Date:  11/17/2022

Speaker:   Varun Murali

Location: 122 Gates Hall and Zoom

Time: 2:40 p.m.-3:30 p.m.

AbstractIn this talk we explore algorithms for robust visual navigation at operational speeds. Visual inertial navigation at operational speeds is a challenging problem for robotic vehicles.With a camera, inertial measurement unit (IMU) pairing being ubiquitous to most consumer electronics, they form an ideal pairing for applications on the edge and have found applications ranging from large-scale search and rescue, autonomous driving to home robots such as robotic vacuum cleaners. In general, the navigation problem for robots can be written in the form of the sense-think-act framework for autonomy. The “sensing” part is typically performed in this context as bearing measurements to visually salient locations in the environment; the “planning” part then uses the estimate of the ego-state from the sensors and produces a (compactly represented) trajectory from the current location to the goal. Finally, the “act” or controller follows the plan. This division leaves several interesting problems at the intersection of the parts of the framework. For instance, consider the problem of navigating in a relatively unknown environment; if the future percepts are not carefully planned, it is possible to enter a room with very few visual features that degrade the quality of state estimation, which in turn can result in poor closed-loop performance. To this end, we explore the joint problem of perception and planning in a unified setting and show that this framework results in robust trajectory tracking.

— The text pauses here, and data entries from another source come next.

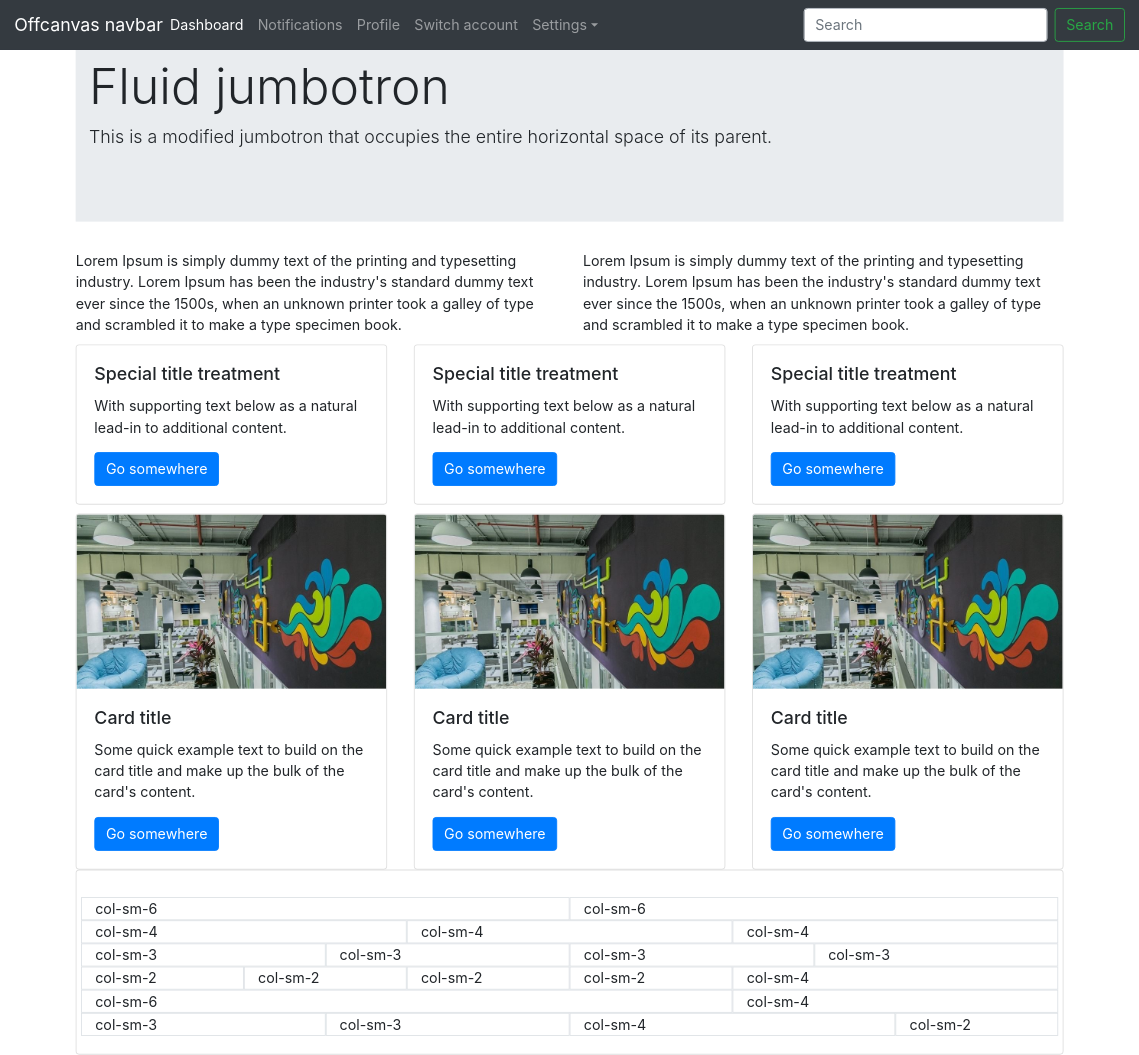
Repository: Green-Technologies-Angular/HTML
Page: index.html
An editor plug-in stored every save of this project. The page is shown before and after the next save, followed by the edit.
The browser window is 1280 px wide. The pictures show the whole page, at 89% of full size.

Above is the page before, as saved 2019-02-01 09:29:54.

After the next save:
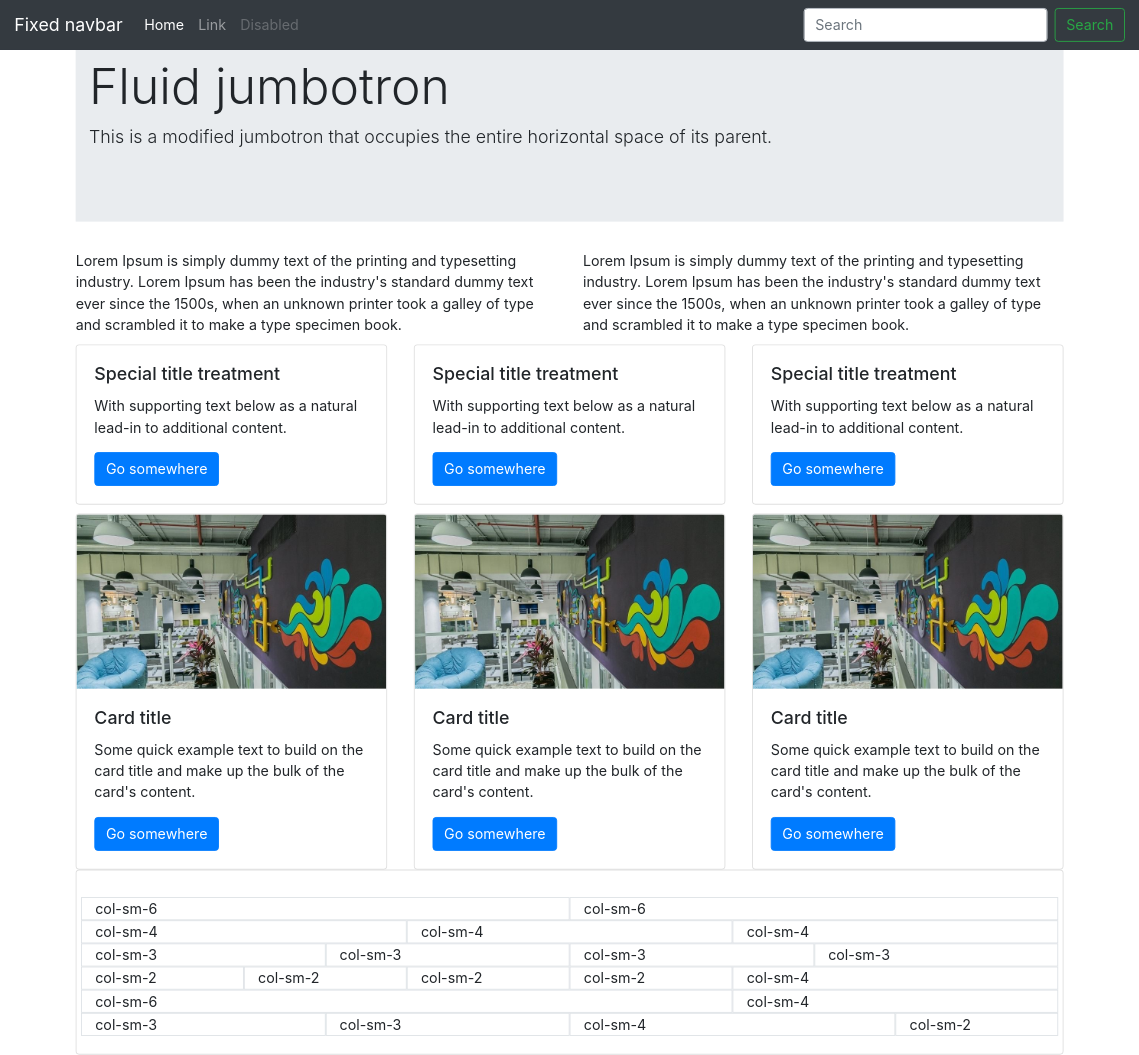
Saved 12 min 36 s later.
--- a/index.html
+++ b/index.html
@@ -22,37 +22,25 @@
 
 <body>
     <div class="container-fluid">
-        <nav class="navbar navbar-expand-lg fixed-top navbar-dark bg-dark">
-            <a class="navbar-brand mr-auto mr-lg-0" href="#">Offcanvas navbar</a>
-            <button class="navbar-toggler p-0 border-0" type="button" data-toggle="offcanvas">
+        <nav class="navbar navbar-expand-md navbar-dark fixed-top bg-dark">
+            <a class="navbar-brand" href="#">Fixed navbar</a>
+            <button class="navbar-toggler" type="button" data-toggle="collapse" data-target="#navbarCollapse"
+                aria-controls="navbarCollapse" aria-expanded="false" aria-label="Toggle navigation">
                 <span class="navbar-toggler-icon"></span>
             </button>
-
-            <div class="navbar-collapse offcanvas-collapse" id="navbarsExampleDefault">
+            <div class="collapse navbar-collapse" id="navbarCollapse">
                 <ul class="navbar-nav mr-auto">
                     <li class="nav-item active">
-                        <a class="nav-link" href="#">Dashboard <span class="sr-only">(current)</span></a>
+                        <a class="nav-link" href="#">Home <span class="sr-only">(current)</span></a>
                     </li>
                     <li class="nav-item">
-                        <a class="nav-link" href="#">Notifications</a>
+                        <a class="nav-link" href="#">Link</a>
                     </li>
                     <li class="nav-item">
-                        <a class="nav-link" href="#">Profile</a>
-                    </li>
-                    <li class="nav-item">
-                        <a class="nav-link" href="#">Switch account</a>
-                    </li>
-                    <li class="nav-item dropdown">
-                        <a class="nav-link dropdown-toggle" href="#" id="dropdown01" data-toggle="dropdown"
-                            aria-haspopup="true" aria-expanded="false">Settings</a>
-                        <div class="dropdown-menu" aria-labelledby="dropdown01">
-                            <a class="dropdown-item" href="#">Action</a>
-                            <a class="dropdown-item" href="#">Another action</a>
-                            <a class="dropdown-item" href="#">Something else here</a>
-                        </div>
+                        <a class="nav-link disabled" href="#">Disabled</a>
                     </li>
                 </ul>
-                <form class="form-inline my-2 my-lg-0">
+                <form class="form-inline mt-2 mt-md-0">
                     <input class="form-control mr-sm-2" type="text" placeholder="Search" aria-label="Search">
                     <button class="btn btn-outline-success my-2 my-sm-0" type="submit">Search</button>
                 </form>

Bio: Varun is currently a PhD candidate at MIT working on decision making under uncertainty for agile navigation. Previously, he was a Computer Scientist with the Computer Vision Technology group at SRI International in Princeton, New Jersey, USA working on GPS denied localization algorithms using low cost sensors. Varun received his bachelor’s degree in Electronics and Communications Engineering from the University of Kent at Canterbury, UK. He also received master’s degrees in Electrical and Computer Engineering and Computer Science with a specialization in computational perception and robotics from the Georgia Institute of Technology. He has also held positions at Dynamic Load Monitoring, Southampton, UK and BMW, Munich, Germany. He enjoys research roles and has been involved in different areas of research in robotics and computer vision, including work on joint perception and planning, semantic localization, guaranteed safe navigation and smooth control for wearable robotics.